Monday, December 31, 2012


It's the eyes that get me.

They fill me with a perplexing mix of joy and dread. They look at me—at ME!—and I can't escape their view. They see my need, but more, they also see ME for who I REALLY am. Before them I am transparent, utterly without concealment, and known in far greater depth than I even know myself. I remember:

No creature is hidden from His sight, but all are naked and exposed to the eyes of him to whom we must give account (Hebrews 4:13).

What's with the eyes?

The Apostle John (in Revelation 1:14) describes Jesus in His eternal glory as having “eyes like a flame of fire.” That's the phrase I remember best from this section of Scripture. Maybe it's because I memorized two different “Eye of the Lord” Bible verses when I was just a lad; they have rung in my head ever since:

For the eyes of the Lord run to and fro throughout the earth, to give strong support to those whose heart is blameless before him (II Chronicles 16:9).

The eyes of the Lord are in every place, keeping watch on the evil and the good (Proverbs 15:3).

I know the Lord is present everywhere. But I forget that He WANTS to be there, and that He actively exists in every place with His eyes actively searching out hearts and minds and motives and desires. He actively knows every detail from every possible perspective.

And His eyes are aflame. Holiness. Purity. Perfection. And burning zeal for His glory. I'm not only uncovered in His sight, I am undone. All my impurities stand out in stark contrast to His holiness.

I am grateful for the way Jesus revealed His character to us when He lived here—when He was emptied of His eternal glory and “found in the likeness of men.” His eyes must have been something to see. Look at the way the Apostles saw them:

He saw a large crowd and felt compassion for them (Matthew 14:14).
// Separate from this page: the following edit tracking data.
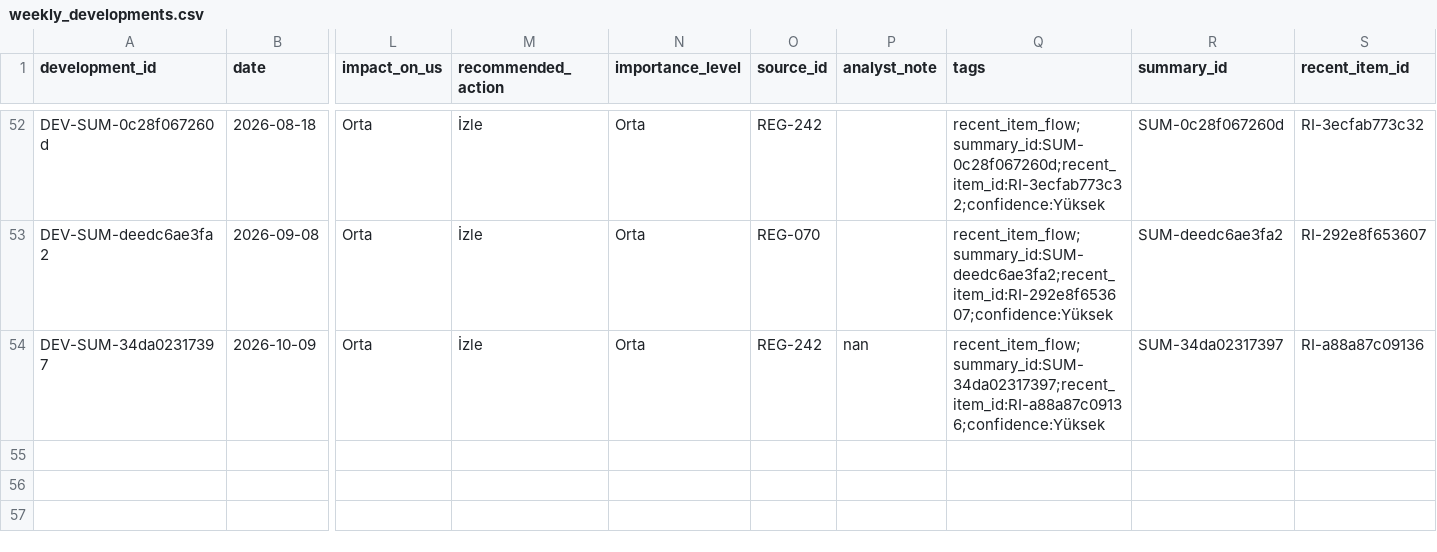
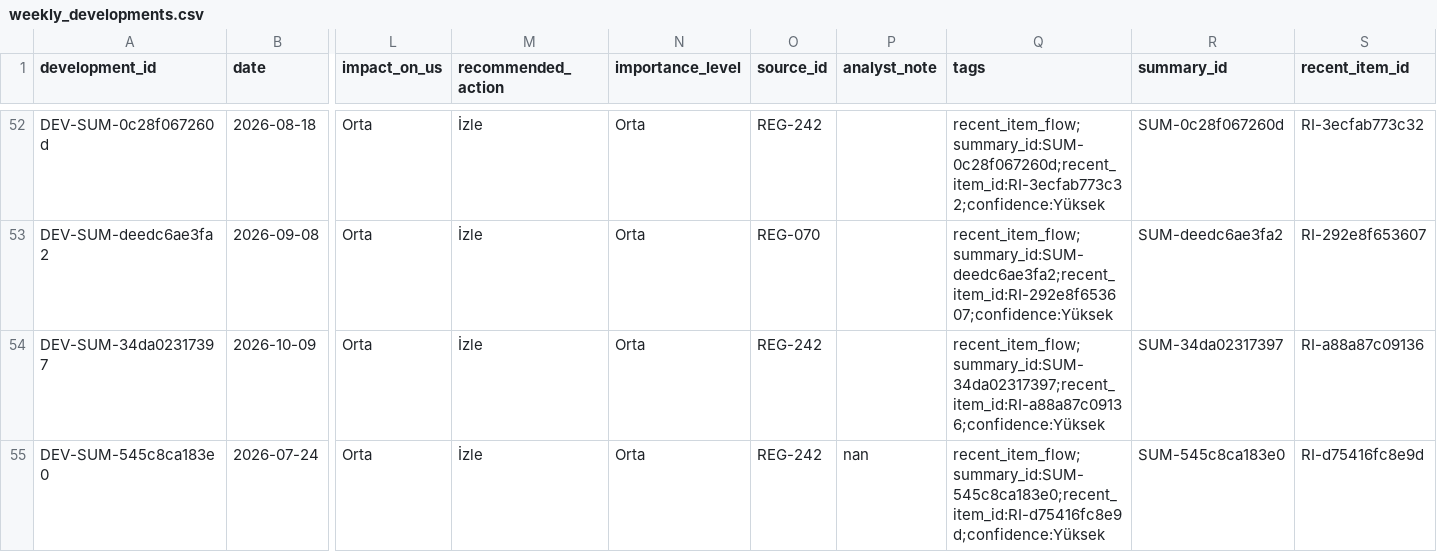
Before and after one commit to ekowiggins-dotcom/ardakobibenchmark, a CSV file: data/weekly_developments.csv, drawn as a sheet; only a part is shown, gaps mark what is left out; rows hold the shown columns only; the diff names each change by its address in the sheet, - before the commit and + after, or states it on an @@ line.

Commit message:
Update analyst review decisions: tekil gelişme Onaylandı

```diff
--- a/data/weekly_developments.csv
+++ b/data/weekly_developments.csv
-P54 (analyst_note): nan
+P54 (analyst_note): (empty)
+row 55: DEV-SUM-545c8ca183e0 | 2026-07-24 | Orta | İzle | Orta | REG-242 | nan | recent_item_flow;summary_id:SUM-545c8ca183e0;recent_item_id:RI-d75416fc8e9d;confidence:Yüksek | SUM-545c8ca183e0 | RI-d75416fc8e9d
```
Also changed, not shown: data/recent_item_review_queue.csv, data/recent_item_summaries.csv.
When the Lord saw her, he felt compassion for her (Luke 7:13).

Seeing the people, he felt compassion for them (Matthew 9:36).

Many times the writers of the New Testament join the Lord's compassion to His perception. From His sight flows mercy.

When I couple these two realities together—the holy fire of His perfect vision with His character of mercy and compassion—I breathe a genuine sigh of relief. He sees me; He knows me; He still loves me and cares for my needs.

But I find that my knowledge of His perfect perception changes ME! The fire purifies me. I act differently when I know He's watching.

I wonder how Peter felt when, after he denied the Lord three times, “the Lord turned and looked at" him (Luke 22:61). Apparently the denial took place close to where Jesus was being illegally tried. And the Lord knew Peter would fail, and looked directly at him when the sin was complete. “And Peter went out and wept bitterly.”

Lord Jesus, as I enter a new year, please remind me often of Your presence—Your holy, fiery, blazing perfection. And may I humbly fall at Your perfect, holy feet to praise You for Your compassion and mercy! Let me see you seeing me before I am brought to tears and bitter weeping.

1 comment:

  1. Beautiful! Unlike the eye of Sauron, those who are his do not cower at the thought of his gaze but as a bride awaiting her bridegroom and so much more because of what he has done for us. Amen!